The 2018 Winter Olympics began this morning in Pyeongchang, South Korea, bringing together athletes, volunteers, spectators, and press from all around the world. Over 200 participating countries will be sending young athletes to compete this year, which begs the question, how will so many people from so many countries will communicate?
The primary languages of every Olympics are English, French, and the language of the host country, in this case that would be Korean. Of course, not every competitor speaks one of those languages, so South Korea has organized over 2,000 volunteer translators and interpreters to help facilitate communication between athletes, coaches, the press, and the game’s judges, organizers and staff.
Additionally, a local South Korean software firm developed the official translation app for the Winter Olympics. The app, named “Genie Talk”, is usable on Apple and Android devices and can translate English, Spanish, French, German, Russian, Korean, Japanese, Chinese, and Arabic.
In a funny translation related “egg-cident” this past week the Norwegian camp attempted to order eggs for its athletes from a local grocery store in Pyeongchang. Unfortunately for them, when attempting to place the order they turned to some help from Google Translate which made a minor translation mistake. Instead of ordering 1,500 eggs, the Norwegians received an order of 15,000! Luckily they were able to sort the matter out and return most of the unneeded eggs, but we are sure they will be more careful next time they use a machine translation tool.

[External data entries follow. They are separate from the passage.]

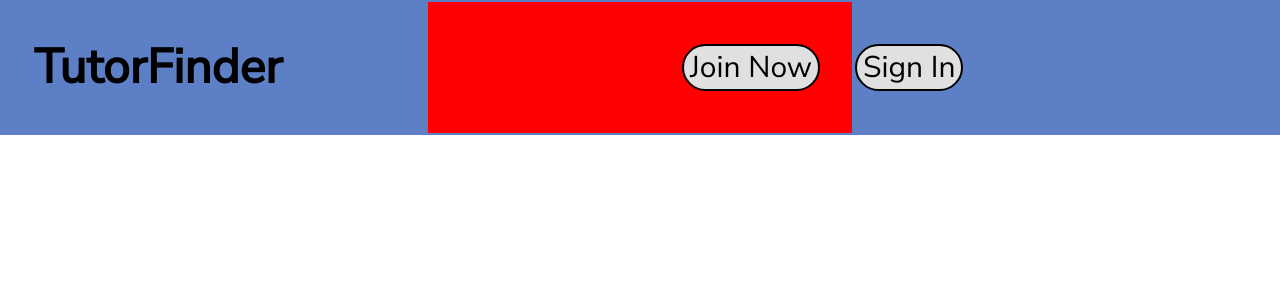
Repository: uprm-inso-4117-2020-2021-s2/semester-project-uprm-inso-4117-2020-2021-s2-team-7
Page: / (app in tutorfinder/)
An editor plug-in stored every save of this project. The page is shown before and after the next save, followed by the edit.
The browser window is 1280 px wide. The pictures show the whole page.
The project was rebuilt for these pictures with package versions that can differ from the ones it lists, and the page was loaded fresh each time. Also part of the build but not shown: tutorfinder/src/App.css.

Above is the page before, as saved 2021-03-29 23:01:31.

After the next save:
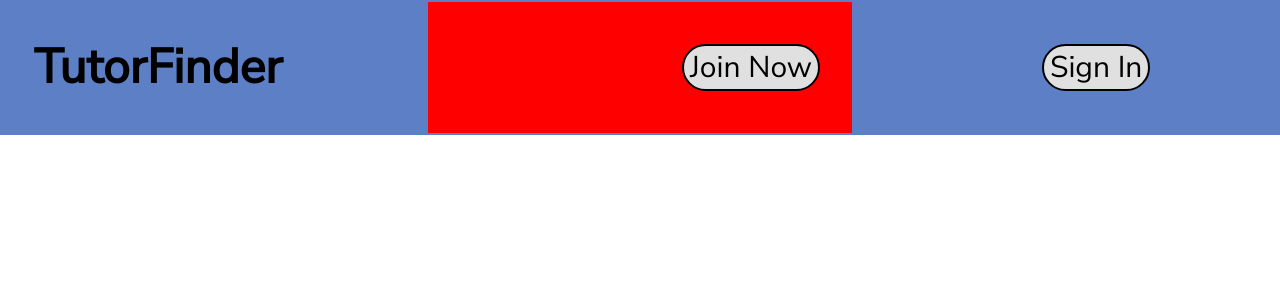
Saved 30 s later.
--- a/tutorfinder/src/Nav.css
+++ b/tutorfinder/src/Nav.css
@@ -37,8 +37,8 @@ padding-left: 2.5%;
 }
 
 .right{
-    /* text-align: right;
-    padding-right: 10%; */
+    text-align: right;
+    padding-right: 10%;
 }
 
 .middle{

As a very diverse company, with translators and staff from around the globe we will be cheering for many different countries in the Winter Olympics. However, we will all be inspired by the act of people from so many different countries, religions, cultures, and languages to come together in friendly competition.